== Segment start ==

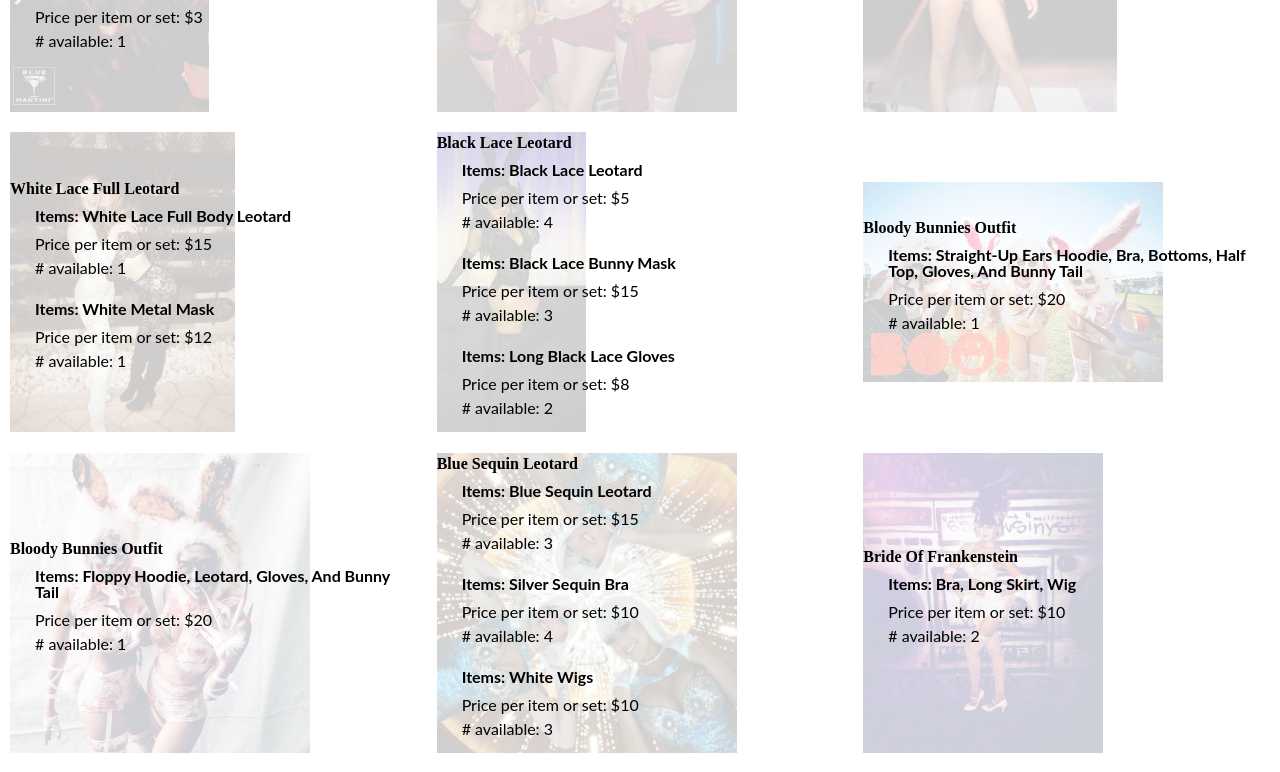
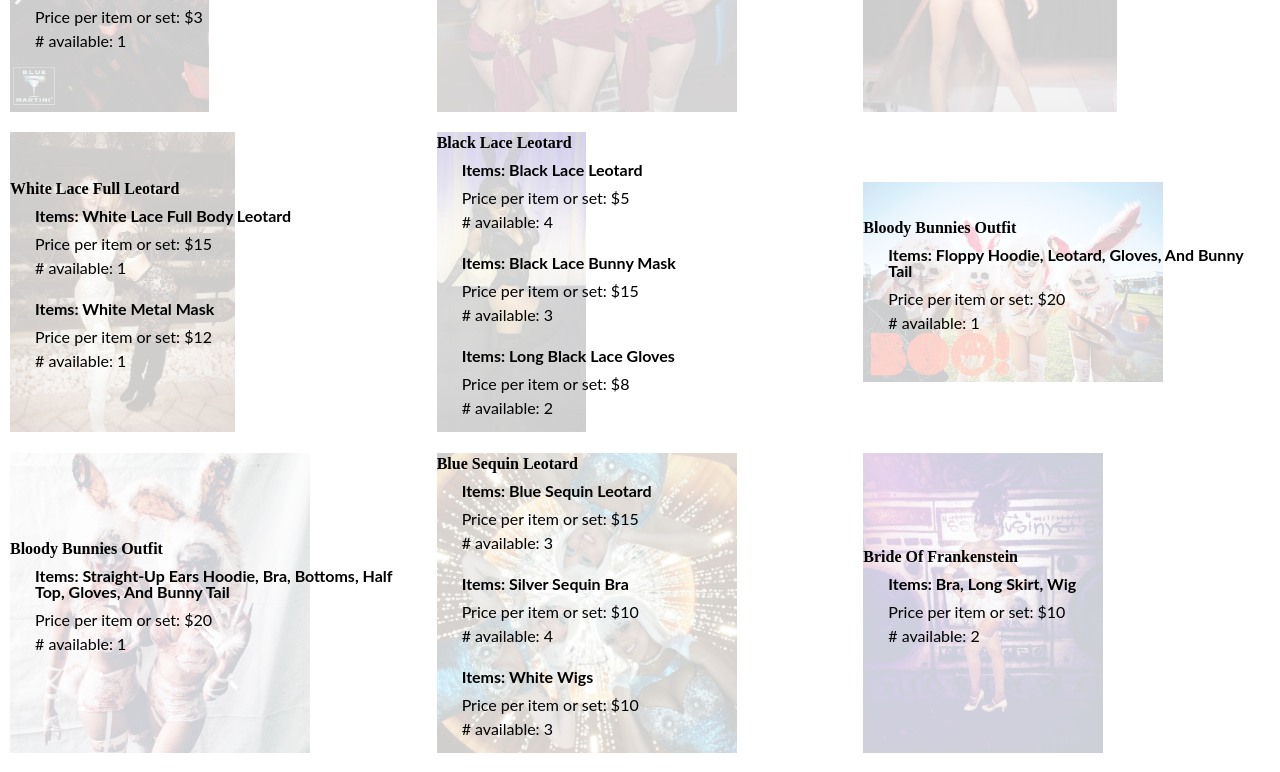
Before and after one commit to alvillaraza/boss-marketplace, a React (Create React App) app: page /clothing in a window 1280 px wide. Shown: the part 646-1418 px from the top of the page. Built offline with nearby package versions, Linux system fonts and the light colour scheme; a web font is replaced by a local one.

Commit message:
bloody bunnies edit

```diff
--- a/src/Clothing/data.js
+++ b/src/Clothing/data.js
@@ -192,7 +192,7 @@ const clothingData = [
     image: bloody_bunnies,
     available: [
       {
-        item: "Straight-up ears hoodie, bra, bottoms, half top, gloves, and bunny tail",
+        item: "floppy hoodie, leotard, gloves, and bunny tail",
         price: 20,
         count: 1,
       },
@@ -203,7 +203,7 @@ const clothingData = [
     image: bloody_bunnies2,
     available: [
       {
-        item: "floppy hoodie, leotard, gloves, and bunny tail",
+        item: "Straight-up ears hoodie, bra, bottoms, half top, gloves, and bunny tail",
         price: 20,
         count: 1,
       },
```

== Segment end ==

Among the lines of the preceding data, which ones hold the word "item"? List them.

# [Answer to the problem]
-        item: "Straight-up ears hoodie, bra, bottoms, half top, gloves, and bunny tail",
+        item: "floppy hoodie, leotard, gloves, and bunny tail",
-        item: "floppy hoodie, leotard, gloves, and bunny tail",
+        item: "Straight-up ears hoodie, bra, bottoms, half top, gloves, and bunny tail",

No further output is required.